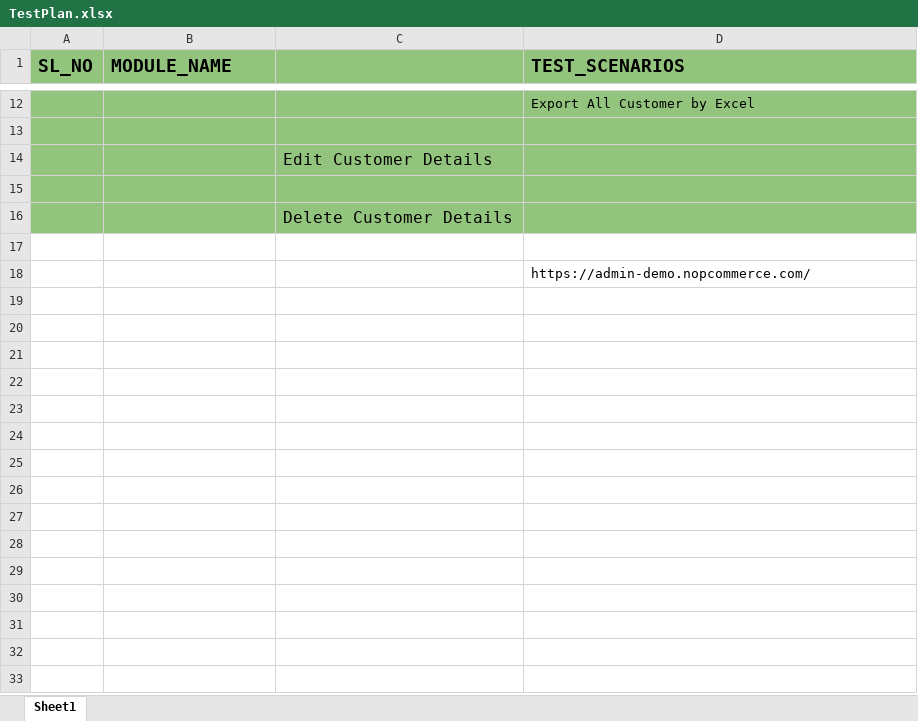
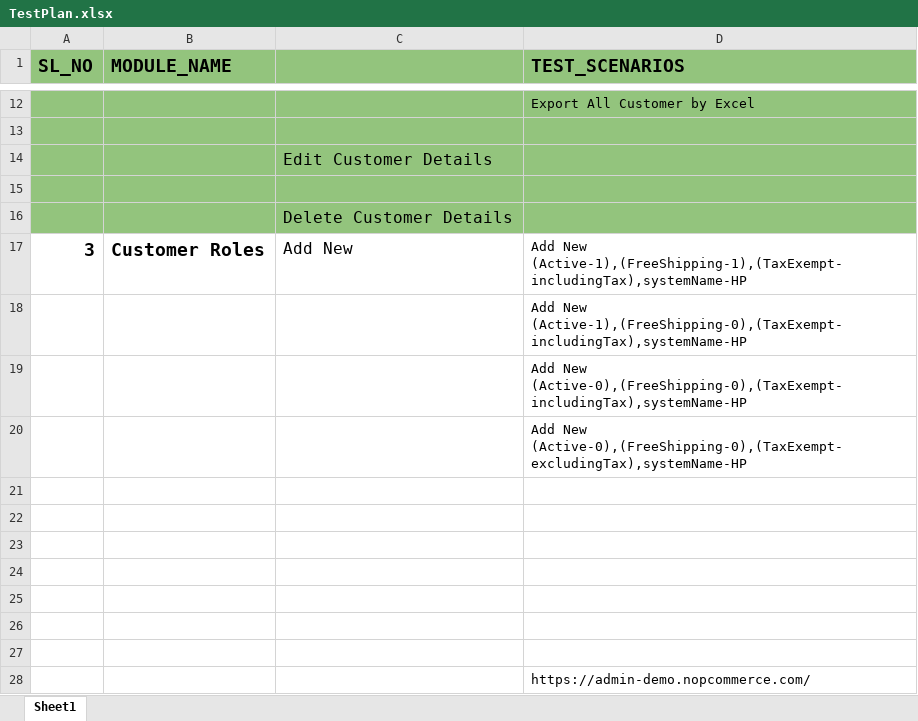
Before and after one commit to Nandagopal2000/nopcommerceApp, an Excel workbook: TestPlan.xlsx, sheet Sheet1, drawn as a sheet; only a part is shown, gaps mark what is left out; values as stored, in another font and other column widths than the file's, no borders; the diff names each change by its address in the sheet, - before the commit and + after, or states it on an @@ line.

```diff
--- a/TestPlan.xlsx (sheet Sheet1)
+++ b/TestPlan.xlsx (sheet Sheet1)
+row 17: 3 | Customer Roles | Add New | Add New (Active-1),(FreeShipping-1),(TaxExempt-includingTax),systemName-HP
+row 18:  |  |  | Add New (Active-1),(FreeShipping-0),(TaxExempt-includingTax),systemName-HP
+row 19:  |  |  | Add New (Active-0),(FreeShipping-0),(TaxExempt-includingTax),systemName-HP
+row 20:  |  |  | Add New (Active-0),(FreeShipping-0),(TaxExempt-excludingTax),systemName-HP
+row 21: (empty)
+row 22: (empty)
+row 23: (empty)
+row 24: (empty)
+row 25: (empty)
+row 26: (empty)
```
Also changed, not shown: 14 other files.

----------------

Restate every line above exactly, omitting images.

Before and after one commit to Nandagopal2000/nopcommerceApp, an Excel workbook: TestPlan.xlsx, sheet Sheet1, drawn as a sheet; only a part is shown, gaps mark what is left out; values as stored, in another font and other column widths than the file's, no borders; the diff names each change by its address in the sheet, - before the commit and + after, or states it on an @@ line.

```diff
--- a/TestPlan.xlsx (sheet Sheet1)
+++ b/TestPlan.xlsx (sheet Sheet1)
+row 17: 3 | Customer Roles | Add New | Add New (Active-1),(FreeShipping-1),(TaxExempt-includingTax),systemName-HP
+row 18:  |  |  | Add New (Active-1),(FreeShipping-0),(TaxExempt-includingTax),systemName-HP
+row 19:  |  |  | Add New (Active-0),(FreeShipping-0),(TaxExempt-includingTax),systemName-HP
+row 20:  |  |  | Add New (Active-0),(FreeShipping-0),(TaxExempt-excludingTax),systemName-HP
+row 21: (empty)
+row 22: (empty)
+row 23: (empty)
+row 24: (empty)
+row 25: (empty)
+row 26: (empty)
```
Also changed, not shown: 14 other files.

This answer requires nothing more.